At the time of the initial lockdown in March 2020, First Pres had an interim building manager, FPCE member Don Wilkins. Management of long-time church routines was suddenly not so “routine.” There were lots of questions about how we could continue providing the meals while making it safe for the guests and volunteers alike.

“Before the pandemic, we served meals up in the dining room on trays. We made a few to-go bags for guests who arrived late, but everything was done upstairs,” Kris said.

“Caryl Weinberg (director of missions at FPCE) really made sure we kept going throughout the pandemic. She made sure we could get into the building” even though it was closed and all of the staff were working from home.

First Pres is one of eight houses of worship currently serving meals throughout the week to anyone who shows up. In addition, FPCE volunteers give each Saturday guest a to-go bag provided by St. Luke’s Episcopal Church.

Kris said she originally signed up to help with the soup kitchen as a result of a ministry fair in Roy Hall.

“It was something I felt I should do. It quickly became something I want to do.”

Barb had a similar experience, joining because she had the time.

“Now it is something I love doing,” Barb said.

While some of the volunteers spend most of their time in the kitchen, others interact with our guests each Saturday from 11:30 a.m. to 12:30 p.m.

Some of the relationships formed around Souper Saturday have great meaning for guests and volunteers alike. “Steve (Todd) was like a father figure to many of the men who come here,” Barb said. “And Dennis (Boothe) is now a sounding board for many of them.”

Asked if there is a need for more volunteers, both said new folks are always welcome, but their real need is for someone to come help receive the food delivery each Tuesday between 9:30 and 11 a.m. There are folks to help move the food, but having someone who could be there consistently to track what comes in and help organize it would be especially helpful.

The inception of Souper Saturday and its relationship with Connections for the Homeless has resulted in a host of other outreach opportunities at First Pres, including the church building’s participation as a winter warming center and overnight shelter each year.

So, 40 years of a ministry to serve “the least of these” continues forward.
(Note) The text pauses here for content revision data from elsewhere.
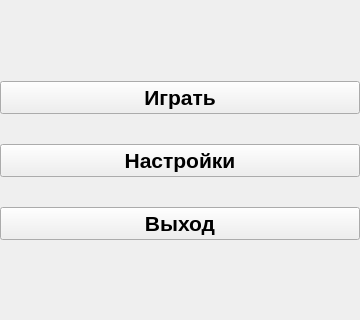
Before: the Qt Designer form ui/screens/menu.ui in nekstas/met-chars, drawn with Qt 5; both pictures show x 0 to 360 and y 158 to 478 of the 360 by 640 pixel window.
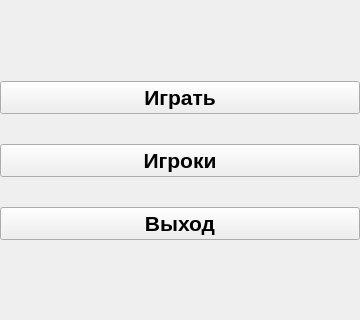
After: the same form once the commit is applied.

The edit to the form file:
```diff
--- a/ui/screens/menu.ui
+++ b/ui/screens/menu.ui
@@ -102,7 +102,7 @@
            </font>
           </property>
           <property name="text">
-           <string>Настройки</string>
+           <string>Игроки</string>
           </property>
          </widget>
         </item>
```
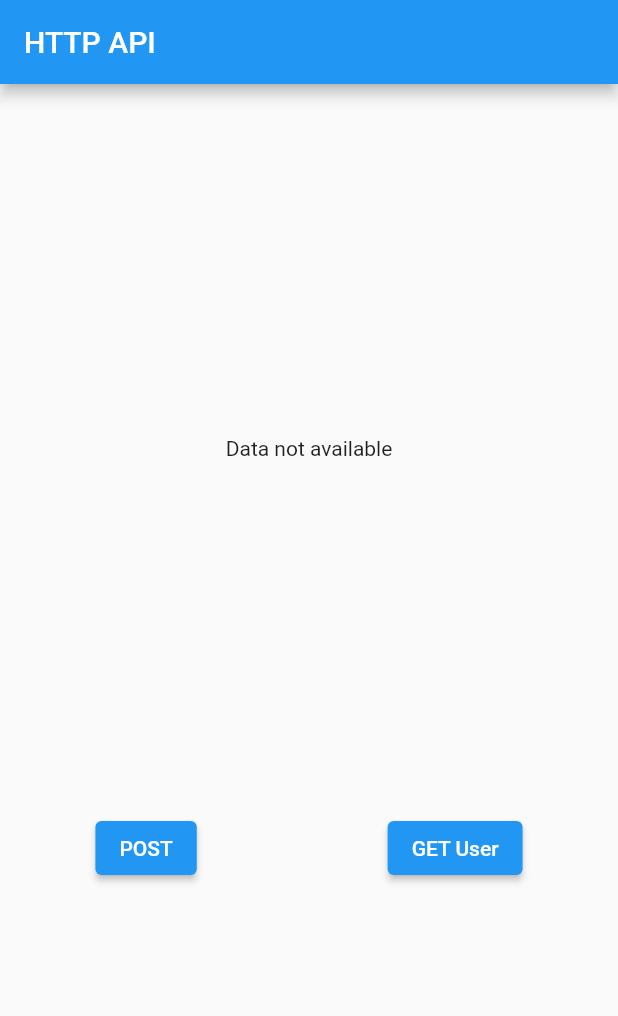
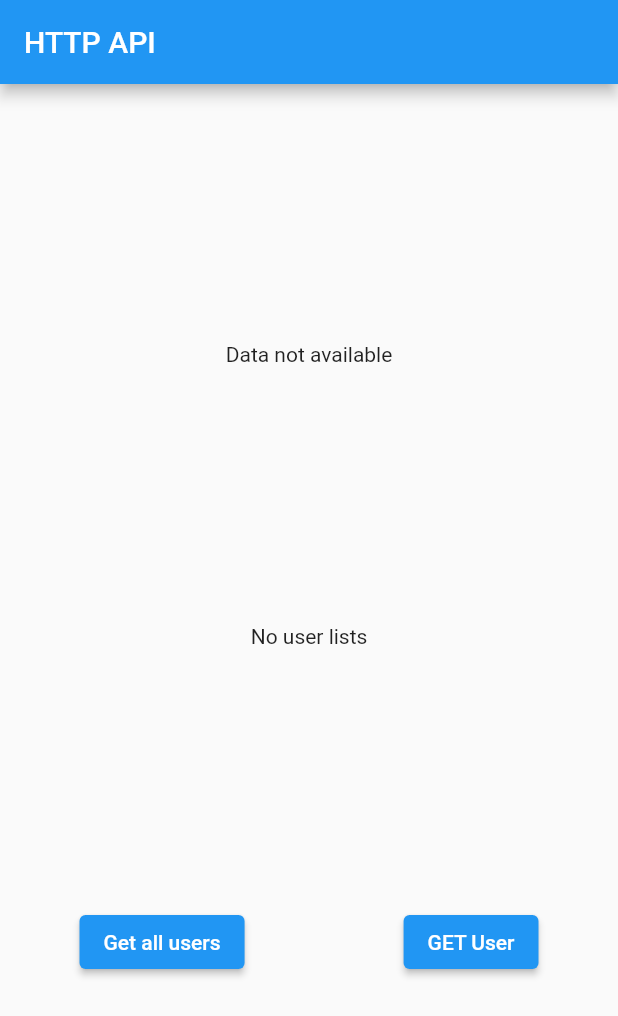
Before and after one commit to Wijayaac/flutter_tutorial_basic, a Flutter app: the screen it shows after launch, on a phone screen of 412 x 824 dp. Shown: the top 1016 px of the screen. Run offline on Flutter 3.47's test engine with Material 2 defaults, Android fonts, the phone set to English and light mode, and no system bars.

Commit message:
Add : get methods and loop data inside the widget

```diff
--- a/lib/main.dart
+++ b/lib/main.dart
@@ -14,6 +14,7 @@ class MyApp extends StatefulWidget {
 class _MyAppState extends State<MyApp> {
   PostResult postResult = null;
   User user = null;
+  String output = "No user lists";
 
   @override
   Widget build(BuildContext context) {
@@ -28,19 +29,22 @@ class _MyAppState extends State<MyApp> {
                 // ignore: prefer_interpolation_to_compose_strings
                 ? user.id + " | " + user.name
                 : "Data not available"),
+            Text(output),
             Row(
               mainAxisAlignment: MainAxisAlignment.spaceAround,
               children: <Widget>[
                 ElevatedButton(
                     onPressed: () {
-                      PostResult.connectToAPI("Wijaya", "Engineer")
-                          .then((value) {
-                        this.postResult = value;
+                      User.getUsers("1").then((users) {
+                        output = "";
+                        for (int i = 0; i < users.length; i++) {
+                          output = output + "[ " + users[i].name + " ]";
+                        }
                         setState(() {});
                       });
                     },
                     child: Text(
-                      "POST",
+                      "Get all users",
                     )),
                 ElevatedButton(
                     onPressed: () {
--- a/lib/user_model.dart
+++ b/lib/user_model.dart
@@ -21,4 +21,19 @@ class User {
     var userData = (resultJson as Map<String, dynamic>)['data'];
     return User.createUser(userData);
   }
+
+  static Future<List<User>> getUsers(String page) async {
+    String apiURL = "https://reqres.in/api/users?page=" + page;
+
+    var apiResult = await http.get(apiURL);
+    var resultJson = await json.decode(apiResult.body);
+    List<dynamic> usersData = (resultJson as Map<String, dynamic>)['data'];
+
+    List<User> users = [];
+    for (int i = 0; i < usersData.length; i++) {
+      users.add(User.createUser(usersData[i]));
+    }
+
+    return users;
+  }
 }
```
With God’s amazing Grace and loving kindness, we look forward to having “Christ among us” for many more decades to come.

Come join us Sunday as we celebrate this wonderful anniversary… and share in Holy Communion together at 9:30 a.m. in the Sanctuary.

Peace be with you!

Jim Teague
Communications Director

P.S. – In January, Souper Saturday featured prominently in an article about the local soup kitchens in The Evanstonian, which you can read here.